Ta-Nehisi Coates is an atheist. But perhaps his atheism is precisely the kind that Christians in America need.
Jane Elizabeth Manning James, a black Mormon pioneer, was known to some Latter-day Saints historians in the latter part of the 20th century but was hardly a household name. Linda King Newell and Valerie Tippets Avery wrote the first well-researched article about Jane in LDS Church publication The Ensign. Subsequent Mormon authors focused on the early years of Jane’s life, particularly on founder Joseph Smith accepting her and her family into his home.
The musical The Book of Mormon portrays two naïve Mormon missionaries in Uganda proclaiming that “in 1978, God changed his mind about black people.” The joke isn’t mere whimsy; the LDS Church is widely perceived as racist. The irony is that had the church followed its initial trajectory, by now it likely would have become the most racially integrated and progressive church in America.

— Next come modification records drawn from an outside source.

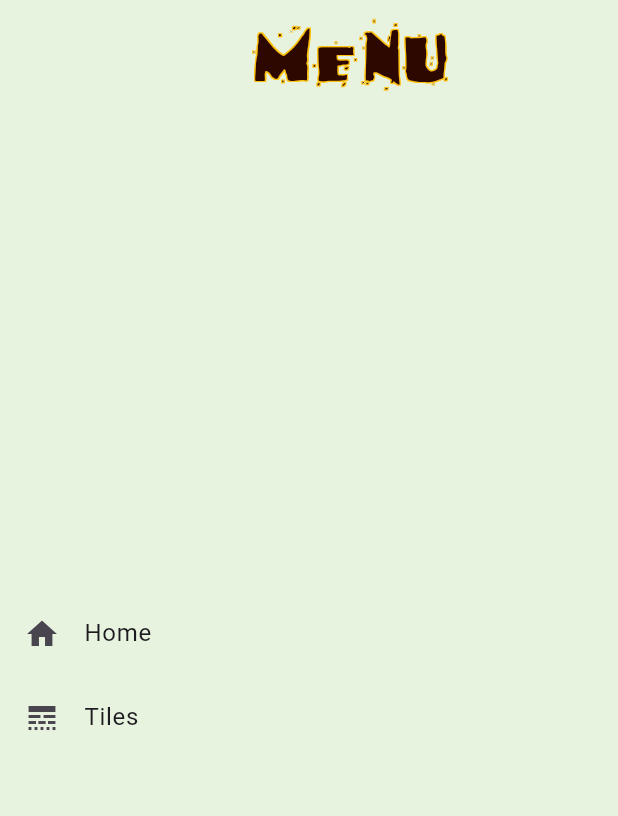
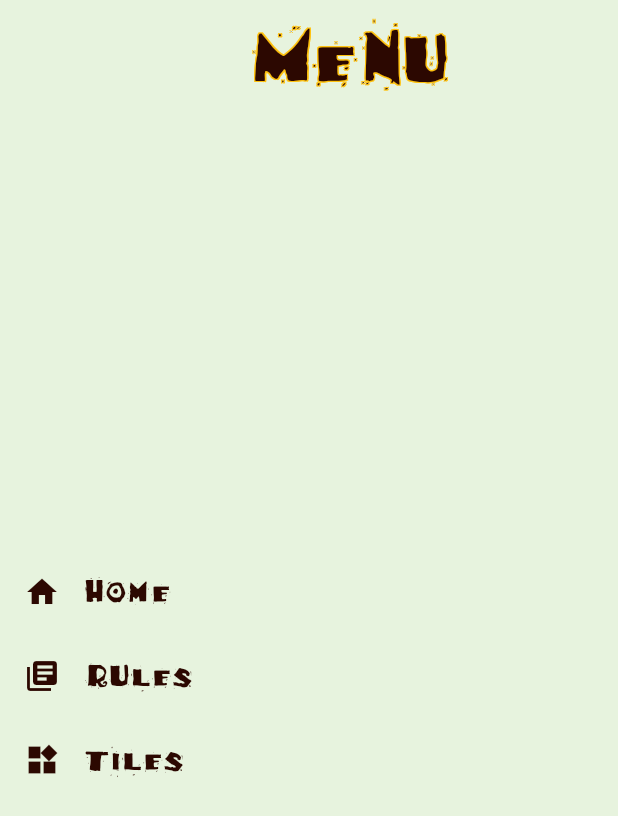
Before and after one commit to isdabenx/cacao_boardgame_helper, a Flutter app: the MenuWidget screen opened directly, on a phone screen of 412 x 824 dp. Shown: the top 816 px of the screen. Run offline on Flutter 3.47's test engine with Material 3 defaults, Android fonts, the phone set to English and light mode, and no system bars; our stand-ins replace flutter_markdown, flutter_riverpod, flutter_zoom_drawer, isar, modal_bottom_sheet, shared_preferences; missing offline and left inert: dynamic_height_grid_view; accounts and stored records are empty; generated files the repository leaves out were written again; statements that could not run were skipped.

Commit message:
refactor(menu): :recycle: add new menu text style for improved readability; update MenuWidget to use the new style and enhance icon colors

```diff
--- a/lib/core/theme/app_text_styles.dart
+++ b/lib/core/theme/app_text_styles.dart
@@ -68,4 +68,10 @@ class AppTextStyles {
     fontFamily: AppFonts.bodyFont,
     fontSize: 18,
   );
+
+  static const TextStyle menu = TextStyle(
+    fontSize: 24,
+    fontFamily: AppFonts.headerFont,
+    color: AppColors.brown,
+  );
 }
--- a/lib/shared/widgets/menu_widget.dart
+++ b/lib/shared/widgets/menu_widget.dart
@@ -44,13 +44,36 @@ class MenuWidget extends ConsumerWidget {
                 mainAxisAlignment: MainAxisAlignment.center,
                 children: [
                   ListTile(
-                    leading: Icon(Icons.home),
-                    title: Text('Home'),
+                    leading: Icon(
+                      Icons.home,
+                      color: AppColors.iconColor,
+                    ),
+                    title: Text(
+                      'Home',
+                      style: AppTextStyles.menu,
+                    ),
                     onTap: () => navigateTo(AppRoutes.home),
                   ),
                   ListTile(
-                    leading: Icon(Icons.line_style),
-                    title: Text('Tiles'),
+                    leading: Icon(
+                      Icons.library_books,
+                      color: AppColors.iconColor,
+                    ),
+                    title: Text(
+                      'Rules',
+                      style: AppTextStyles.menu,
+                    ),
+                    onTap: () => navigateTo(AppRoutes.rule),
+                  ),
+                  ListTile(
+                    leading: Icon(
+                      Icons.widgets,
+                      color: AppColors.iconColor,
+                    ),
+                    title: Text(
+                      'Tiles',
+                      style: AppTextStyles.menu,
+                    ),
                     onTap: () => navigateTo(AppRoutes.tile),
                   ),
                 ],
```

The good news: the U.S. will now have the highest number of African-American senators ever. The bad news: that number is two. Out of 100.
Paul Harvey's introduction to the history of African-American Christianity emphasizes both the fraught relationship between black and white Christians and the tensions within black religious institutions and communities.

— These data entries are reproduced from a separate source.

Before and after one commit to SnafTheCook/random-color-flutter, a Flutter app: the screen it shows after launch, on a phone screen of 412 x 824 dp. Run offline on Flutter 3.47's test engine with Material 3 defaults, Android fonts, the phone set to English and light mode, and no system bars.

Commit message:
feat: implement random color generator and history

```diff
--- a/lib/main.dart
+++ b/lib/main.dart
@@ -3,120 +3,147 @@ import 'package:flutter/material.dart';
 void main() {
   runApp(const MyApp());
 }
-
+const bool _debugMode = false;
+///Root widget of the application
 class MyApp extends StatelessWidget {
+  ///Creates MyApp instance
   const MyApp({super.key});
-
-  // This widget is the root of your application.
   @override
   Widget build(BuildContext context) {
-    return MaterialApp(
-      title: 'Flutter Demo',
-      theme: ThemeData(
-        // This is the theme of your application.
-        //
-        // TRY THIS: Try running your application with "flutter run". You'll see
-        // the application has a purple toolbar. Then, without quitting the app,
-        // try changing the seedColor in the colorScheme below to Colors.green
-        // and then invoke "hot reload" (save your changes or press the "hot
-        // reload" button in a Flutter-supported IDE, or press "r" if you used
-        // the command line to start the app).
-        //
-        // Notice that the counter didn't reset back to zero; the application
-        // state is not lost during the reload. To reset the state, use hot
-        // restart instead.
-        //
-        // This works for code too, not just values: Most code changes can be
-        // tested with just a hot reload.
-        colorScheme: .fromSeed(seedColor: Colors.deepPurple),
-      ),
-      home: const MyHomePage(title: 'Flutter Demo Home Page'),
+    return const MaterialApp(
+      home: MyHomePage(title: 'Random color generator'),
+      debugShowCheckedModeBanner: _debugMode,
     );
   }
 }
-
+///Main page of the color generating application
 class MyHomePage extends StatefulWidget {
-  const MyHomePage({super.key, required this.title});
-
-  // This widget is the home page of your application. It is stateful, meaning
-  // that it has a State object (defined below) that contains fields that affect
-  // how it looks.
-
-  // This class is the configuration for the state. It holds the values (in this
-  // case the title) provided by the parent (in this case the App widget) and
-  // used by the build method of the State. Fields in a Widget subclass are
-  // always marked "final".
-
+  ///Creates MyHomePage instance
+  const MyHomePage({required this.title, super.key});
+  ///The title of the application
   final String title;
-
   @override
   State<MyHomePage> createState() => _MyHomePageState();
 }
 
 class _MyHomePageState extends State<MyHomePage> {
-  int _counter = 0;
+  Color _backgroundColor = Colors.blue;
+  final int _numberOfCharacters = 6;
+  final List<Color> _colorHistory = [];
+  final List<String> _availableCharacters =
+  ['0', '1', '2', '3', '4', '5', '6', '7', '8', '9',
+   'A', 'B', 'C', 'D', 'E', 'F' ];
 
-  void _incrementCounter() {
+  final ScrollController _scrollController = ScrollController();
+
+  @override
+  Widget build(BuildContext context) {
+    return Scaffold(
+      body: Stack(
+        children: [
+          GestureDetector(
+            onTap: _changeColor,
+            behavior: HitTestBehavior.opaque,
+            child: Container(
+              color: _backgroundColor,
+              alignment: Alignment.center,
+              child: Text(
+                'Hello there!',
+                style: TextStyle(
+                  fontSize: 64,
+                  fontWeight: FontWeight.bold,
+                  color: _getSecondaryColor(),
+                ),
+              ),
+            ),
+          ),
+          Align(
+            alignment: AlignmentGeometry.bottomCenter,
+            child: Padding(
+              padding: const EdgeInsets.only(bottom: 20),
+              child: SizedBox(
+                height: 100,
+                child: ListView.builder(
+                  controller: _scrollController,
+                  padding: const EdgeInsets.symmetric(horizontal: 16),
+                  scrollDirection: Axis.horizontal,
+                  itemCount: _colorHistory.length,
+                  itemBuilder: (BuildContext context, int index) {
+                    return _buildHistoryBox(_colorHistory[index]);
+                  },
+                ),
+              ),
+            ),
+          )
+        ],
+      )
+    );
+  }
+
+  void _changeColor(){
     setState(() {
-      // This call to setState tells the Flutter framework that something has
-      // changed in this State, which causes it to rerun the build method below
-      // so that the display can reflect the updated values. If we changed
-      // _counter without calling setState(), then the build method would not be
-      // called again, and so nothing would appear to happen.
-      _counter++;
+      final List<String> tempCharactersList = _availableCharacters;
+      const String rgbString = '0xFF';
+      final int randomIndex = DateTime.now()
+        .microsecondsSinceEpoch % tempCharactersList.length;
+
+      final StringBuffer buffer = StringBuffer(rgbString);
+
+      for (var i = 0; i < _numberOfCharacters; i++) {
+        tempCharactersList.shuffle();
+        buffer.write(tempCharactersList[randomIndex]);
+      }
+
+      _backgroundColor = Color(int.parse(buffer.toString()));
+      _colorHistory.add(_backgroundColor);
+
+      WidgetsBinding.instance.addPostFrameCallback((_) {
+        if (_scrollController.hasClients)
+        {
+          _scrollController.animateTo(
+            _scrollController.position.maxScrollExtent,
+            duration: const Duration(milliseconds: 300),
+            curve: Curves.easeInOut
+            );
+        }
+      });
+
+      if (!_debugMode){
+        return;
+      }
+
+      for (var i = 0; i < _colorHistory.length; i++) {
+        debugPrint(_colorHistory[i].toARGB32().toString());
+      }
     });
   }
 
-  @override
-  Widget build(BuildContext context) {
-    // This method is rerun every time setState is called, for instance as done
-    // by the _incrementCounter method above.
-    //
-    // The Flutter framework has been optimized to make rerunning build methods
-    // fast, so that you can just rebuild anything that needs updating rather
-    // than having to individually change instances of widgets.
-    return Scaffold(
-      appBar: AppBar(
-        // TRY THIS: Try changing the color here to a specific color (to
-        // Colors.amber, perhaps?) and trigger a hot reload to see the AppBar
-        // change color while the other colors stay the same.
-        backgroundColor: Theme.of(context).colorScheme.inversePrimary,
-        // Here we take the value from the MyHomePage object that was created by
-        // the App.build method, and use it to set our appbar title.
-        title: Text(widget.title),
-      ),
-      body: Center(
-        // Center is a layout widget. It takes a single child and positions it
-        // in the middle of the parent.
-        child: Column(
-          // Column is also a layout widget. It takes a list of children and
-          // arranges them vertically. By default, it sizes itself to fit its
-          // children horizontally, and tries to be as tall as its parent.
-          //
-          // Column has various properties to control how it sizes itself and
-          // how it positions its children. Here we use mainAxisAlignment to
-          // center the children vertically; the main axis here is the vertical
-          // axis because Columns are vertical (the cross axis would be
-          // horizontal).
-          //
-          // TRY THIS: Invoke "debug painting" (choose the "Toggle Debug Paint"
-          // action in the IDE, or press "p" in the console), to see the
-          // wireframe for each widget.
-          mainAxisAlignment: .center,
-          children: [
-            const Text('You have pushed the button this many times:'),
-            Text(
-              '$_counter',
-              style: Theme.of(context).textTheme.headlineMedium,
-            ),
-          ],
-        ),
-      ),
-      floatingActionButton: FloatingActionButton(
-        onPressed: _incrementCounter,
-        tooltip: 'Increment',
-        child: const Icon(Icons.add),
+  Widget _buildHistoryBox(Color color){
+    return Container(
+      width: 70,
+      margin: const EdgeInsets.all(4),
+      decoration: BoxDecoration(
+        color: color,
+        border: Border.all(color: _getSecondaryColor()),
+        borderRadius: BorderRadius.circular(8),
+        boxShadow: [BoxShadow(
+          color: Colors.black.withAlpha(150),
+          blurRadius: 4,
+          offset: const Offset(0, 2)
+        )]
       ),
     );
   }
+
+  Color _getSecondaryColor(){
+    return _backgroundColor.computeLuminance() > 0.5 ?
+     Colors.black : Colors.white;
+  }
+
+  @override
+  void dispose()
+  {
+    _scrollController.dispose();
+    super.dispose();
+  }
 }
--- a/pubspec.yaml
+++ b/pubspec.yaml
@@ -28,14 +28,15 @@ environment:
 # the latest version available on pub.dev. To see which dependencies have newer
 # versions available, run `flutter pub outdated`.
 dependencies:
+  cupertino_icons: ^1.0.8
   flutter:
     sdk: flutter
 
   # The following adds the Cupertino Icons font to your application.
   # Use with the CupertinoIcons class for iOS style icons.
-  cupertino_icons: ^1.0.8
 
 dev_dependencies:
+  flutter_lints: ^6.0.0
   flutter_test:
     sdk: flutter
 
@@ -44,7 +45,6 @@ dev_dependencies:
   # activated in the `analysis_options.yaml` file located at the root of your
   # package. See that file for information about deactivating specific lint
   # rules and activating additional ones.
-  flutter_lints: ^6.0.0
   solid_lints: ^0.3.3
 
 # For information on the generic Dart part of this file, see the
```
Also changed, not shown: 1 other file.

It's been a while since pals Tavis Smiley and Cornel West took up the task of challenging President Obama from his left flank. The talk-show host and the philosopher have taken some heat for their criticism of the president, notably from political scientist Melissa Harris-Perry.
Katherine Clay Bassard's book on the use of scripture by African-American women writers begins with Balaam's ass and the Song of Songs. One is compelled to keep reading.
Amateurish historians often tell us that we must study the past to avoid repeating its mistakes. Such efforts rarely work out well. Laurie Maffly-Kipp, by contrast, offers an unusual, complex and thoughtful approach to history.